(Version comparison data)
· · · ·

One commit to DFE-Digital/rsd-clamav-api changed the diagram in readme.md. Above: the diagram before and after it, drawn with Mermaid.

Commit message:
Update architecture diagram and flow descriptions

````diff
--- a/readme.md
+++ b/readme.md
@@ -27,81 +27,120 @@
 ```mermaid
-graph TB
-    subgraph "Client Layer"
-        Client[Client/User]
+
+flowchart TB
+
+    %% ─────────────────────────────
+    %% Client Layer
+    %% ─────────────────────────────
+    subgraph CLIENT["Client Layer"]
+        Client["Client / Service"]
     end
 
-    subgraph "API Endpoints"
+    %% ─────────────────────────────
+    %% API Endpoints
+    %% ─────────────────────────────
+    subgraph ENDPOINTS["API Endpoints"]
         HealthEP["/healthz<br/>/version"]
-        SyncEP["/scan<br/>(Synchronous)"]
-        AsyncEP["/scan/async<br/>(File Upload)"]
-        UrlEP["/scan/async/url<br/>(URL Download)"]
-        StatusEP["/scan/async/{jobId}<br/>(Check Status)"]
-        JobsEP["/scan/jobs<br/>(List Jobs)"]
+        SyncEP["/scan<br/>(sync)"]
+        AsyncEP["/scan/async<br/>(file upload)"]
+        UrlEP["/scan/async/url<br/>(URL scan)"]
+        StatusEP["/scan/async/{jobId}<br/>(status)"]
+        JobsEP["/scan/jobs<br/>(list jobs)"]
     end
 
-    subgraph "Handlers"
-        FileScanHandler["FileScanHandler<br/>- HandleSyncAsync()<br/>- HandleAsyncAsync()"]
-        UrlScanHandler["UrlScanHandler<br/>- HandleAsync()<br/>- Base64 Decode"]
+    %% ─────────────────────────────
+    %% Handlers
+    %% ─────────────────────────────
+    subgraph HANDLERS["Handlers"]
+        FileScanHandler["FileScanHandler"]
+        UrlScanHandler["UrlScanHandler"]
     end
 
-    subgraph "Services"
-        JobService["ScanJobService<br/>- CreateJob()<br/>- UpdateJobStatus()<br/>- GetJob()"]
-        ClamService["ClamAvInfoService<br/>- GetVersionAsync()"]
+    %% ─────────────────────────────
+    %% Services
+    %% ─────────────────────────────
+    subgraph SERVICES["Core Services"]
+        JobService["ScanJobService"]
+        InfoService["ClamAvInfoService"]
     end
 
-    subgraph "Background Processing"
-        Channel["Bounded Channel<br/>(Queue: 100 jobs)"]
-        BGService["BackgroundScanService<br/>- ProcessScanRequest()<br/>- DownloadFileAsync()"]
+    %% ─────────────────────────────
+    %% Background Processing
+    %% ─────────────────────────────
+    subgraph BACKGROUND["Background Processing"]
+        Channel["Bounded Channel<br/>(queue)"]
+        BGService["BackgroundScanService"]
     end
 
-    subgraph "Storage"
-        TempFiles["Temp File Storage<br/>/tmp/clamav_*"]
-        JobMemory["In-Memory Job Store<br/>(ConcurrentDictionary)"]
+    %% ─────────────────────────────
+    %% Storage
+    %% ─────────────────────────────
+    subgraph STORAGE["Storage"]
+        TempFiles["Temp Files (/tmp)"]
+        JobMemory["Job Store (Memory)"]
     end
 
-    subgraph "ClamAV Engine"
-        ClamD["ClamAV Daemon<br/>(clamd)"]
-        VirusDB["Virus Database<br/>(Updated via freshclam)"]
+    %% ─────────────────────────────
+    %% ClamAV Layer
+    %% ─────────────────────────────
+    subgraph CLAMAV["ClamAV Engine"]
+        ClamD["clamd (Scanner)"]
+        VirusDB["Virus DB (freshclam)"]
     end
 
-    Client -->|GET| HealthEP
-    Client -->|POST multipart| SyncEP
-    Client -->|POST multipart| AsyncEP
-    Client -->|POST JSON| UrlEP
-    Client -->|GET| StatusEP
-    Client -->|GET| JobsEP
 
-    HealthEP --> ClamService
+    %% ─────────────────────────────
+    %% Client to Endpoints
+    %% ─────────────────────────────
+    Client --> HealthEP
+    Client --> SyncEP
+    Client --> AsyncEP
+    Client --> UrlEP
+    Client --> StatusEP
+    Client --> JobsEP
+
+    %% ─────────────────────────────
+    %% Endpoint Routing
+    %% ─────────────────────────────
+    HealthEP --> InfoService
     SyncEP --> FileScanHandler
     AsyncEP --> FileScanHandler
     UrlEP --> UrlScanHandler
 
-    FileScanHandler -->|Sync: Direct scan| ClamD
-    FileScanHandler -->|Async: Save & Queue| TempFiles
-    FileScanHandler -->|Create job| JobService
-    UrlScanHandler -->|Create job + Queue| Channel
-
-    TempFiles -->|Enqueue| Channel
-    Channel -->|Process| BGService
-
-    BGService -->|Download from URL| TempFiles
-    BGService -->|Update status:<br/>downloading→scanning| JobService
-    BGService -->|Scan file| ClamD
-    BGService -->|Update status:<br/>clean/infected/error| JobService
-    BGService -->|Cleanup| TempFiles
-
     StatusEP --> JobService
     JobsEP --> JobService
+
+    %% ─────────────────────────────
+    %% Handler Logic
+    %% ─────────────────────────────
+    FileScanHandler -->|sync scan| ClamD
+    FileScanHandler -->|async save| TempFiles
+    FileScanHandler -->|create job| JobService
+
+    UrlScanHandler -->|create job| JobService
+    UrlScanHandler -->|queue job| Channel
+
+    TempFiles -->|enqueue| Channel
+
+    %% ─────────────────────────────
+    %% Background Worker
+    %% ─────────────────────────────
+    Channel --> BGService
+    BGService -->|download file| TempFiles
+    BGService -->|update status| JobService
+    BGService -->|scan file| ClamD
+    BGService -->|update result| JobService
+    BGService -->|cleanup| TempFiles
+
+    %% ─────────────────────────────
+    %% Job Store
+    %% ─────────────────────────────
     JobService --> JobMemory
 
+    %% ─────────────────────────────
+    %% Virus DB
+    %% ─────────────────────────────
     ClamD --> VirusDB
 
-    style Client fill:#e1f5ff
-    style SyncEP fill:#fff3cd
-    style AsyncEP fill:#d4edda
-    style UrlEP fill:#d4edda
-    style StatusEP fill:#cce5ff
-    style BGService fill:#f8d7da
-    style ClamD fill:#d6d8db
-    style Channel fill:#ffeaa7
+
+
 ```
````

· · · ·

WORK TO COMPLETE:
For each line in the entries that contains the string "Bounded", make a copy.

RESPONSE BOX:
-        Channel["Bounded Channel<br/>(Queue: 100 jobs)"]
+        Channel["Bounded Channel<br/>(queue)"]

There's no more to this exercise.